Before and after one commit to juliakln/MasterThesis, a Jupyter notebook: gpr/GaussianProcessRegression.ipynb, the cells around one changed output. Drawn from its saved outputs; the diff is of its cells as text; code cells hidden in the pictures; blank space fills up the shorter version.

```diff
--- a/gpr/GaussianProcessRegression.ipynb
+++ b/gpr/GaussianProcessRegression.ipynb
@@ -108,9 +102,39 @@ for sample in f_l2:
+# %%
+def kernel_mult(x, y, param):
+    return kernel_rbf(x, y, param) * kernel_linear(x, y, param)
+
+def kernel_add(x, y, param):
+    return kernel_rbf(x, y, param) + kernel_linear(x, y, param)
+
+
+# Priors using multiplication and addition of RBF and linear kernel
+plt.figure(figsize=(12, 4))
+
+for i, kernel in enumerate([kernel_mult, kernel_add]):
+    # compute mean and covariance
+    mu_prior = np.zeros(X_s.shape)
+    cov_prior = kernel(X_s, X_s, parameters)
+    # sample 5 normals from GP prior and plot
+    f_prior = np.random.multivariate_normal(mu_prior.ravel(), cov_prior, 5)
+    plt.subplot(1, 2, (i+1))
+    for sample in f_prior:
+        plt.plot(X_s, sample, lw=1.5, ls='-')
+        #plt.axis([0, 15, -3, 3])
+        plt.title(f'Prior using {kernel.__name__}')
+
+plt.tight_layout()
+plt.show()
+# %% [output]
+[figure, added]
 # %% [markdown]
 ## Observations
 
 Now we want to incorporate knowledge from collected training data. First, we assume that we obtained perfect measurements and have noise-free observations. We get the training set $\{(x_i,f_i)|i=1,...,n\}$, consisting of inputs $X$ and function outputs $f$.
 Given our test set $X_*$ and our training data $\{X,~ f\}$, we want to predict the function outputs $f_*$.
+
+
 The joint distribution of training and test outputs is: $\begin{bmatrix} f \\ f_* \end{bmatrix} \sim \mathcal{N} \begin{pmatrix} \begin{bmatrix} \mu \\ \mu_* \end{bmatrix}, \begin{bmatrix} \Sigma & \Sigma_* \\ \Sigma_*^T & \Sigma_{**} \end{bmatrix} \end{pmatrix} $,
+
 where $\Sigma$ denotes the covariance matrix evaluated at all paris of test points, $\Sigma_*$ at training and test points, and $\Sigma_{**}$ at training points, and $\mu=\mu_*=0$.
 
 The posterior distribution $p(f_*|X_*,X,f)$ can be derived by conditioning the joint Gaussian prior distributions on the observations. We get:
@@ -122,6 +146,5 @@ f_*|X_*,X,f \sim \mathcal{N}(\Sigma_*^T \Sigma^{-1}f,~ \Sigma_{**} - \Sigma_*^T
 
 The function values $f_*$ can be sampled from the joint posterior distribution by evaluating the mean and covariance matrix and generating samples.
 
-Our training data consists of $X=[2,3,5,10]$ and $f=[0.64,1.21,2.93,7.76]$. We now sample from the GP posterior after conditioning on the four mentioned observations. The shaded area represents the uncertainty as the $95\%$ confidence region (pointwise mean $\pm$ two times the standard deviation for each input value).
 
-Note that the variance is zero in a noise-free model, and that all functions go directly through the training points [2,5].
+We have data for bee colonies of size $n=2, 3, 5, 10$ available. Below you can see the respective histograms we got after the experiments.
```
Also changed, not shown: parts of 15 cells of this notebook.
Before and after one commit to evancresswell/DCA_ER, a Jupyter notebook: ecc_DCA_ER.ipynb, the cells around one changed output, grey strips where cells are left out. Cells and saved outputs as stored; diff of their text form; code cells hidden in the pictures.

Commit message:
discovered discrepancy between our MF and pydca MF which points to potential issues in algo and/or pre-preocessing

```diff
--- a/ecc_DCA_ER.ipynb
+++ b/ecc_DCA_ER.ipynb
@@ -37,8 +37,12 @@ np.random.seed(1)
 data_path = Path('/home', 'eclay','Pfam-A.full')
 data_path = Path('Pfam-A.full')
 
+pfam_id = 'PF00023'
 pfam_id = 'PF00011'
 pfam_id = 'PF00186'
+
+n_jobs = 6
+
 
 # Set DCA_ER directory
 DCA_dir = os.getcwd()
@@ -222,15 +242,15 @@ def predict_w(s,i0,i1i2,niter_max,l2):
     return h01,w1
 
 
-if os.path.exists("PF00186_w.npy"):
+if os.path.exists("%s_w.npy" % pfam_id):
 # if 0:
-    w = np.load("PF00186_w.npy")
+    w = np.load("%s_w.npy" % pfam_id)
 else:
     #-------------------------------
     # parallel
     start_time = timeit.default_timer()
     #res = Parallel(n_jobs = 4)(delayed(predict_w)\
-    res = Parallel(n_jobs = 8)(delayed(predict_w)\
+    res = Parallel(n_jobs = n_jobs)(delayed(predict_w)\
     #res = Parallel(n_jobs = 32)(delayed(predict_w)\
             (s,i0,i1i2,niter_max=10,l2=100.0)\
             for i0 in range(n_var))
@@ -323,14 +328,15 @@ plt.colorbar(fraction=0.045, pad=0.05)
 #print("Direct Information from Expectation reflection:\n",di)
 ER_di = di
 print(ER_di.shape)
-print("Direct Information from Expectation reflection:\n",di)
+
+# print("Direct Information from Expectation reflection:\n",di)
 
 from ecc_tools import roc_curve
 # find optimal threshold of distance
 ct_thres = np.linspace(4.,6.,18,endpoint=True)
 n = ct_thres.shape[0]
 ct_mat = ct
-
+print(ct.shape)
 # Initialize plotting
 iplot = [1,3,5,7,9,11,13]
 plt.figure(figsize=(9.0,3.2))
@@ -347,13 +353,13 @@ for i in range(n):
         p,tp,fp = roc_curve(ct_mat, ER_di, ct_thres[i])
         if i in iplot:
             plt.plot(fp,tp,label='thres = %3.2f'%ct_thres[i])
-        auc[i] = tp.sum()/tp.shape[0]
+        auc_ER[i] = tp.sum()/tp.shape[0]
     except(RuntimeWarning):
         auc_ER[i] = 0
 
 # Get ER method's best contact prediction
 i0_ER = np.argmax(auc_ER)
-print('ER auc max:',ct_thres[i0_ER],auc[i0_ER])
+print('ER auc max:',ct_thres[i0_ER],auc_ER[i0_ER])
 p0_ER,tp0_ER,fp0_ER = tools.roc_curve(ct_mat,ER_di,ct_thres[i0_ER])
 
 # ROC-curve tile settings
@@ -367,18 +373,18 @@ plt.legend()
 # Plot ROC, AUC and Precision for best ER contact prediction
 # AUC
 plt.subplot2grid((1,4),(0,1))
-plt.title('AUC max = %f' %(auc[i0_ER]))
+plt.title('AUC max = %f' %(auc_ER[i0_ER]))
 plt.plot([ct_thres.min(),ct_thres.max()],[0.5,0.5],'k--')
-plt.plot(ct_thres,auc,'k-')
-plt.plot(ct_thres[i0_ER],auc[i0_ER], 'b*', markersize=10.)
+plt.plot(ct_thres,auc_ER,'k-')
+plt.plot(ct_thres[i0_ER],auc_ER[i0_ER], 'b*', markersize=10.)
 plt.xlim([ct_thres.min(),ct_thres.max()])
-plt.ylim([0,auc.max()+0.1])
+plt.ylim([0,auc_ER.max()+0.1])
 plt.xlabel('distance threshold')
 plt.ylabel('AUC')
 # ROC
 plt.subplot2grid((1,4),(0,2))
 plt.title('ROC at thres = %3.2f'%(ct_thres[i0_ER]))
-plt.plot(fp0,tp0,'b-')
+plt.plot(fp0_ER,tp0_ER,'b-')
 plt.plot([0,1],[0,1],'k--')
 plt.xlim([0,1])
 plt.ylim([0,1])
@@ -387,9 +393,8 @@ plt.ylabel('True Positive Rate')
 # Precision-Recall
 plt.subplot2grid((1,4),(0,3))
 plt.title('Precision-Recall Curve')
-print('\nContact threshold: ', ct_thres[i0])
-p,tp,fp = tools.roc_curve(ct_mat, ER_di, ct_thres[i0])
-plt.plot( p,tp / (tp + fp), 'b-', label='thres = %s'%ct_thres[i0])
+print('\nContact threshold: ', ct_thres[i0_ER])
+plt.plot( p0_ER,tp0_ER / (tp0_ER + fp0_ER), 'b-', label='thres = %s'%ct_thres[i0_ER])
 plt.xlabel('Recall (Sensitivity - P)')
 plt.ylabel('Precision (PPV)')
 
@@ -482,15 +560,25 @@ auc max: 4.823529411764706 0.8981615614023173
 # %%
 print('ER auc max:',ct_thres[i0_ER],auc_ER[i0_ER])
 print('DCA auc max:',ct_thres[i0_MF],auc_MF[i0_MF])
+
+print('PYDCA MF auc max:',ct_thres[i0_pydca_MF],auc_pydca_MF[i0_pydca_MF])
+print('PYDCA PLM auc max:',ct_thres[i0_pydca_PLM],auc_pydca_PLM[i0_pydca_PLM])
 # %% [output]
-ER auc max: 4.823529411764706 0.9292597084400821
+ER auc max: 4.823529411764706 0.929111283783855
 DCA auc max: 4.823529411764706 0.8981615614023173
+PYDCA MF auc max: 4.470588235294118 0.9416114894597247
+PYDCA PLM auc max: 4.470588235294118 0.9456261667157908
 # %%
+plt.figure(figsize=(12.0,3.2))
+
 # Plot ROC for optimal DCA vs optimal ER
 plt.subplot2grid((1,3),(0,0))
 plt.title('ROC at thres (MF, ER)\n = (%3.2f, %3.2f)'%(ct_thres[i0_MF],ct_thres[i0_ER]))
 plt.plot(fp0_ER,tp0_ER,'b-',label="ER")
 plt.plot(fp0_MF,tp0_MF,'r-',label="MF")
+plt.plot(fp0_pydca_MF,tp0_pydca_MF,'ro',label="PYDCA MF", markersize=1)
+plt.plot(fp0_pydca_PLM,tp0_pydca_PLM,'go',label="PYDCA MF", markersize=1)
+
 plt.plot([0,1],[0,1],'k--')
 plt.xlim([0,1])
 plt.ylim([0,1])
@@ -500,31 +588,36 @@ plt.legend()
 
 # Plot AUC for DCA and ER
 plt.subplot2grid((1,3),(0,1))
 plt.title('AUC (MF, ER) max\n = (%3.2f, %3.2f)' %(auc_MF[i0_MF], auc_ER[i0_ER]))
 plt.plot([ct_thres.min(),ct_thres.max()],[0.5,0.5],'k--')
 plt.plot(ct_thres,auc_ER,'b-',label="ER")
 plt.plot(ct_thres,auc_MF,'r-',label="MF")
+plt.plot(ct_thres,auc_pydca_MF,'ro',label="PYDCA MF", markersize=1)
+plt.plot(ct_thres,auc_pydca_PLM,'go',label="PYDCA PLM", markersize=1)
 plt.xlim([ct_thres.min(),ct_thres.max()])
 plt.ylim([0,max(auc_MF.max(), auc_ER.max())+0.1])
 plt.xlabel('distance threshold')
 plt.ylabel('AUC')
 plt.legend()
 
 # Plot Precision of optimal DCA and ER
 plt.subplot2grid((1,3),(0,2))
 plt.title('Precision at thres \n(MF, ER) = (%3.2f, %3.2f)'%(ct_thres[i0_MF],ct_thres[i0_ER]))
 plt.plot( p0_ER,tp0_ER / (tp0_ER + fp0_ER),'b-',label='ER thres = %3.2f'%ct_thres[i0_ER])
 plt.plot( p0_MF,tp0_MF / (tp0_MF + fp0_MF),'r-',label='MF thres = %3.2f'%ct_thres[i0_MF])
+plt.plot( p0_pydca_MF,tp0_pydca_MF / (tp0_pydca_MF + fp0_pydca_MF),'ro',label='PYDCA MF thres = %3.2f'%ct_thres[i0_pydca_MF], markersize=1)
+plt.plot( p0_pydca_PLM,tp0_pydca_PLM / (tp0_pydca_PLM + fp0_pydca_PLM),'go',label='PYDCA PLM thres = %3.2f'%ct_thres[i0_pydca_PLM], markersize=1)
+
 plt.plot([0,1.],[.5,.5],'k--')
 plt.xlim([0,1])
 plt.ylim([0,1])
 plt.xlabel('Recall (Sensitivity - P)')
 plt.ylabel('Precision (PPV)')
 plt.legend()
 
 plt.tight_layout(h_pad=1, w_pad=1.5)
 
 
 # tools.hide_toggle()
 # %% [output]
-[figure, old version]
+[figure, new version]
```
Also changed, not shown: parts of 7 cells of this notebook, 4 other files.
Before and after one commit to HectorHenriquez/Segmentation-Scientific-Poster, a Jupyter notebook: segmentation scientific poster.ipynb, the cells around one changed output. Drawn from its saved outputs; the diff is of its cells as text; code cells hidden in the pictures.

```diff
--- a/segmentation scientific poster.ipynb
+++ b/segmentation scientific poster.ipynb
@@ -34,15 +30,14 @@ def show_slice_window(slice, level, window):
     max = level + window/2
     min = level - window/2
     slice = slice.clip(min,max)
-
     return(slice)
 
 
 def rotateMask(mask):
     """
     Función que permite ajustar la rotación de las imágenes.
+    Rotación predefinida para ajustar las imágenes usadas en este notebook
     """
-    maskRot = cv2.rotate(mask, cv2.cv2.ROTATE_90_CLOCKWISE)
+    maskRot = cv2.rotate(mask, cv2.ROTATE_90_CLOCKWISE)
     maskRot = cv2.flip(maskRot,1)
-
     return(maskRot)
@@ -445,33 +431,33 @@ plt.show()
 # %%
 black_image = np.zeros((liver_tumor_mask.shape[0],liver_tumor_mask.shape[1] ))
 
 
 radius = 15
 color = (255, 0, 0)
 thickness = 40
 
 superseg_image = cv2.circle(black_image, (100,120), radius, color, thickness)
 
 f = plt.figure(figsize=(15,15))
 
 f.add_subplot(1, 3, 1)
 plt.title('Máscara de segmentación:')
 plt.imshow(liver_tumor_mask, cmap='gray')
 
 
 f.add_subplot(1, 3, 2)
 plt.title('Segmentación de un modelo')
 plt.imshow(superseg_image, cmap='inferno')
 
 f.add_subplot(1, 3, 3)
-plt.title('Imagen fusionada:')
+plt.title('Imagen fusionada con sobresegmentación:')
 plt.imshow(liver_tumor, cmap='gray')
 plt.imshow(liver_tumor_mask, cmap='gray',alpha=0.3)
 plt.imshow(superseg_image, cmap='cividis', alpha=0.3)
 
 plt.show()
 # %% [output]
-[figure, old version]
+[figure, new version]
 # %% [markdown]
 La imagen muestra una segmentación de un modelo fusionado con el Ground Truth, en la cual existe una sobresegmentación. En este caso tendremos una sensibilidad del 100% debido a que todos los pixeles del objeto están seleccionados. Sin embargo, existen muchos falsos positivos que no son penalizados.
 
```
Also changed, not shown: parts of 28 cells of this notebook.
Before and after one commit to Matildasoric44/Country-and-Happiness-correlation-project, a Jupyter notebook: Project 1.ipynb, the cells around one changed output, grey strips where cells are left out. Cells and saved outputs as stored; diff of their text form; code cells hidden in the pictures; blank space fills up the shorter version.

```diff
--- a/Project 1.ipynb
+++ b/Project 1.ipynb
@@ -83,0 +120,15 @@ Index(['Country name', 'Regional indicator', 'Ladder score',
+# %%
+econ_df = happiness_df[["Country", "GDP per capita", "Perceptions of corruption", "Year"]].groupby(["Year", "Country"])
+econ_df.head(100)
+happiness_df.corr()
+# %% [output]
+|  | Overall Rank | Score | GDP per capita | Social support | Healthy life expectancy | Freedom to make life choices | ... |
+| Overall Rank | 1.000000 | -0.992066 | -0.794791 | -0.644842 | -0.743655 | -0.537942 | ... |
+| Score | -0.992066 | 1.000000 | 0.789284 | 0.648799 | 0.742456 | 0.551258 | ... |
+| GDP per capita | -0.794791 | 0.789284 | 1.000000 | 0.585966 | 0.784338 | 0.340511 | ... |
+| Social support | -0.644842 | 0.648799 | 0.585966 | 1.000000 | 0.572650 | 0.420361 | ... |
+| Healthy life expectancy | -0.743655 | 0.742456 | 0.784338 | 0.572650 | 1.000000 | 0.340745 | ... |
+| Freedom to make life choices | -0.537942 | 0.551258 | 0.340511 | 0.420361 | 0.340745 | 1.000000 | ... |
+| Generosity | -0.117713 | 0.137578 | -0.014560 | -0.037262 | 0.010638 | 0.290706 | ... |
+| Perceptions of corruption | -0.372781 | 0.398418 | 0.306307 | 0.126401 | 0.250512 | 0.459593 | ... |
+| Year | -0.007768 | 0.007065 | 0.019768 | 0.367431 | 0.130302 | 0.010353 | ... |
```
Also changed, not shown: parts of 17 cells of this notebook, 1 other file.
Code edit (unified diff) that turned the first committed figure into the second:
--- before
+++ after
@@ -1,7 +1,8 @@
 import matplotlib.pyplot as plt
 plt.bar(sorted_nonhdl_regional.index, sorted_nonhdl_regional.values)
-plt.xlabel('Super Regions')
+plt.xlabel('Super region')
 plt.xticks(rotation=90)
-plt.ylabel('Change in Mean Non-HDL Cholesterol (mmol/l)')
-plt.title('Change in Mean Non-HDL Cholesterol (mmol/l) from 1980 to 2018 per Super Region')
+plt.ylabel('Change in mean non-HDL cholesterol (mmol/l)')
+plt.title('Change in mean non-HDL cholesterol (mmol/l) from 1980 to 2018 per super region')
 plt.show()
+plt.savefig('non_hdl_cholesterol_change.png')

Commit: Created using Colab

==============================

◆ **WORK REQUEST**:
Print the lines above from the one with "import matplotlib.pyplot as plt" through the one with "-plt.title('Change in Mean", both included, exactly as written and nothing more.

◆ **YOUR SOLUTION**:
 import matplotlib.pyplot as plt
 plt.bar(sorted_nonhdl_regional.index, sorted_nonhdl_regional.values)
-plt.xlabel('Super Regions')
+plt.xlabel('Super region')
 plt.xticks(rotation=90)
-plt.ylabel('Change in Mean Non-HDL Cholesterol (mmol/l)')
-plt.title('Change in Mean Non-HDL Cholesterol (mmol/l) from 1980 to 2018 per Super Region')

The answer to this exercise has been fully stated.